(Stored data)
┄┄┄┄┄┄┄┄┄┄
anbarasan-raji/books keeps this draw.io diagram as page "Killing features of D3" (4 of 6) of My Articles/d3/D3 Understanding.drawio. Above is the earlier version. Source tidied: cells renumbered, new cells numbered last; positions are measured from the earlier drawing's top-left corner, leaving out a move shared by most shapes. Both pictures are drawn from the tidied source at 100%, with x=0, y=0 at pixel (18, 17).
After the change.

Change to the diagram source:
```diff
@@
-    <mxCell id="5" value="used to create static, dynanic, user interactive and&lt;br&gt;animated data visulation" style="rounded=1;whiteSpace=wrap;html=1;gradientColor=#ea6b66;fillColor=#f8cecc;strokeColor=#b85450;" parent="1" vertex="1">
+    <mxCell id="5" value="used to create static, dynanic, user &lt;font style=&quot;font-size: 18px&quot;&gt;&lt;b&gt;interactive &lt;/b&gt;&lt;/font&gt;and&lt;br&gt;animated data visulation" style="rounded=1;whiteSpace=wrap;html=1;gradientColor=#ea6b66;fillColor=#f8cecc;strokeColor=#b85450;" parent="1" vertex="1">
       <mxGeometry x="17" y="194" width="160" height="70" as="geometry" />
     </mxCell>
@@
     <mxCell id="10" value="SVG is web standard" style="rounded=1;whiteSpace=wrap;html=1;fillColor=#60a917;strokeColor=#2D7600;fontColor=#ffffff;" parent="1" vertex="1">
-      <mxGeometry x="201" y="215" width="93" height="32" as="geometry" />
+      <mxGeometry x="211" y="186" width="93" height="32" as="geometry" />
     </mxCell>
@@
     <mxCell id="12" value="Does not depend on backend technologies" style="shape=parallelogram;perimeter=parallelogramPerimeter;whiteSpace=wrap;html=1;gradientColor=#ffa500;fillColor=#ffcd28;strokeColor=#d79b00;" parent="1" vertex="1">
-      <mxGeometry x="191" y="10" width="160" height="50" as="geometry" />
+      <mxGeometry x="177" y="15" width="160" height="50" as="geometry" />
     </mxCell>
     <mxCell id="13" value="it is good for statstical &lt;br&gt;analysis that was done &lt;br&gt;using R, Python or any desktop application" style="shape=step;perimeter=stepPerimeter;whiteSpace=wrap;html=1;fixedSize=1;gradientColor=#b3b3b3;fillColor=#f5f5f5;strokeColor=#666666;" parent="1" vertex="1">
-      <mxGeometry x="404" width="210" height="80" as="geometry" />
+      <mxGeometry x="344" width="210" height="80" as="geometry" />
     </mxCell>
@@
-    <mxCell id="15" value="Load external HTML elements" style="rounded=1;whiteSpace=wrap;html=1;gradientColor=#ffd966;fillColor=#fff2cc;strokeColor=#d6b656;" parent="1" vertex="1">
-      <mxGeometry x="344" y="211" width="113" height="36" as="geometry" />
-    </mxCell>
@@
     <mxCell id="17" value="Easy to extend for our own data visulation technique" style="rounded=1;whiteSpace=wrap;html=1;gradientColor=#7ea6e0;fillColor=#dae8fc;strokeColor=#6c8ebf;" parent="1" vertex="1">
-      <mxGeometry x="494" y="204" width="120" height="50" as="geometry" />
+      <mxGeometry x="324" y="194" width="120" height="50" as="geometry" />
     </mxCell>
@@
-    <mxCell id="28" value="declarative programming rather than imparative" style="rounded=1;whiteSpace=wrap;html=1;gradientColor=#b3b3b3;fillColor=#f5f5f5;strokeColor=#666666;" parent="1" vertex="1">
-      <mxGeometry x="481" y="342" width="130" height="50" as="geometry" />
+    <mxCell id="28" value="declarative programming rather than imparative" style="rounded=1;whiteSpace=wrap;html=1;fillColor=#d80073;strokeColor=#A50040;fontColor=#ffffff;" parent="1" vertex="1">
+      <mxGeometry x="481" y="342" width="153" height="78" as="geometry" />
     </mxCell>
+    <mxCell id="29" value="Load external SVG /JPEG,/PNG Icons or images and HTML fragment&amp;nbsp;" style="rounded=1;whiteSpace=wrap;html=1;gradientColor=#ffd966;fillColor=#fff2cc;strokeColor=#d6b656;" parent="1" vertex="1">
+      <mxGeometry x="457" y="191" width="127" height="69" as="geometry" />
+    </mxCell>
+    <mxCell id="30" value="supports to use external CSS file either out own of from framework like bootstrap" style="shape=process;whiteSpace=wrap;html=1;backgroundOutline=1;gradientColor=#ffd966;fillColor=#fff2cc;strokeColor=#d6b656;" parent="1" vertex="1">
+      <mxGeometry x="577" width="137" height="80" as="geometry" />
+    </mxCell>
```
┄┄┄┄┄┄┄┄┄┄
What the exercise asks: Quote all of the entries verbatim.

Exercise answer:
anbarasan-raji/books keeps this draw.io diagram as page "Killing features of D3" (4 of 6) of My Articles/d3/D3 Understanding.drawio. Above is the earlier version. Source tidied: cells renumbered, new cells numbered last; positions are measured from the earlier drawing's top-left corner, leaving out a move shared by most shapes. Both pictures are drawn from the tidied source at 100%, with x=0, y=0 at pixel (18, 17).
After the change.

Change to the diagram source:
```diff
@@
-    <mxCell id="5" value="used to create static, dynanic, user interactive and&lt;br&gt;animated data visulation" style="rounded=1;whiteSpace=wrap;html=1;gradientColor=#ea6b66;fillColor=#f8cecc;strokeColor=#b85450;" parent="1" vertex="1">
+    <mxCell id="5" value="used to create static, dynanic, user &lt;font style=&quot;font-size: 18px&quot;&gt;&lt;b&gt;interactive &lt;/b&gt;&lt;/font&gt;and&lt;br&gt;animated data visulation" style="rounded=1;whiteSpace=wrap;html=1;gradientColor=#ea6b66;fillColor=#f8cecc;strokeColor=#b85450;" parent="1" vertex="1">
       <mxGeometry x="17" y="194" width="160" height="70" as="geometry" />
     </mxCell>
@@
     <mxCell id="10" value="SVG is web standard" style="rounded=1;whiteSpace=wrap;html=1;fillColor=#60a917;strokeColor=#2D7600;fontColor=#ffffff;" parent="1" vertex="1">
-      <mxGeometry x="201" y="215" width="93" height="32" as="geometry" />
+      <mxGeometry x="211" y="186" width="93" height="32" as="geometry" />
     </mxCell>
@@
     <mxCell id="12" value="Does not depend on backend technologies" style="shape=parallelogram;perimeter=parallelogramPerimeter;whiteSpace=wrap;html=1;gradientColor=#ffa500;fillColor=#ffcd28;strokeColor=#d79b00;" parent="1" vertex="1">
-      <mxGeometry x="191" y="10" width="160" height="50" as="geometry" />
+      <mxGeometry x="177" y="15" width="160" height="50" as="geometry" />
     </mxCell>
     <mxCell id="13" value="it is good for statstical &lt;br&gt;analysis that was done &lt;br&gt;using R, Python or any desktop application" style="shape=step;perimeter=stepPerimeter;whiteSpace=wrap;html=1;fixedSize=1;gradientColor=#b3b3b3;fillColor=#f5f5f5;strokeColor=#666666;" parent="1" vertex="1">
-      <mxGeometry x="404" width="210" height="80" as="geometry" />
+      <mxGeometry x="344" width="210" height="80" as="geometry" />
     </mxCell>
@@
-    <mxCell id="15" value="Load external HTML elements" style="rounded=1;whiteSpace=wrap;html=1;gradientColor=#ffd966;fillColor=#fff2cc;strokeColor=#d6b656;" parent="1" vertex="1">
-      <mxGeometry x="344" y="211" width="113" height="36" as="geometry" />
-    </mxCell>
@@
     <mxCell id="17" value="Easy to extend for our own data visulation technique" style="rounded=1;whiteSpace=wrap;html=1;gradientColor=#7ea6e0;fillColor=#dae8fc;strokeColor=#6c8ebf;" parent="1" vertex="1">
-      <mxGeometry x="494" y="204" width="120" height="50" as="geometry" />
+      <mxGeometry x="324" y="194" width="120" height="50" as="geometry" />
     </mxCell>
@@
-    <mxCell id="28" value="declarative programming rather than imparative" style="rounded=1;whiteSpace=wrap;html=1;gradientColor=#b3b3b3;fillColor=#f5f5f5;strokeColor=#666666;" parent="1" vertex="1">
-      <mxGeometry x="481" y="342" width="130" height="50" as="geometry" />
+    <mxCell id="28" value="declarative programming rather than imparative" style="rounded=1;whiteSpace=wrap;html=1;fillColor=#d80073;strokeColor=#A50040;fontColor=#ffffff;" parent="1" vertex="1">
+      <mxGeometry x="481" y="342" width="153" height="78" as="geometry" />
     </mxCell>
+    <mxCell id="29" value="Load external SVG /JPEG,/PNG Icons or images and HTML fragment&amp;nbsp;" style="rounded=1;whiteSpace=wrap;html=1;gradientColor=#ffd966;fillColor=#fff2cc;strokeColor=#d6b656;" parent="1" vertex="1">
+      <mxGeometry x="457" y="191" width="127" height="69" as="geometry" />
+    </mxCell>
+    <mxCell id="30" value="supports to use external CSS file either out own of from framework like bootstrap" style="shape=process;whiteSpace=wrap;html=1;backgroundOutline=1;gradientColor=#ffd966;fillColor=#fff2cc;strokeColor=#d6b656;" parent="1" vertex="1">
+      <mxGeometry x="577" width="137" height="80" as="geometry" />
+    </mxCell>
```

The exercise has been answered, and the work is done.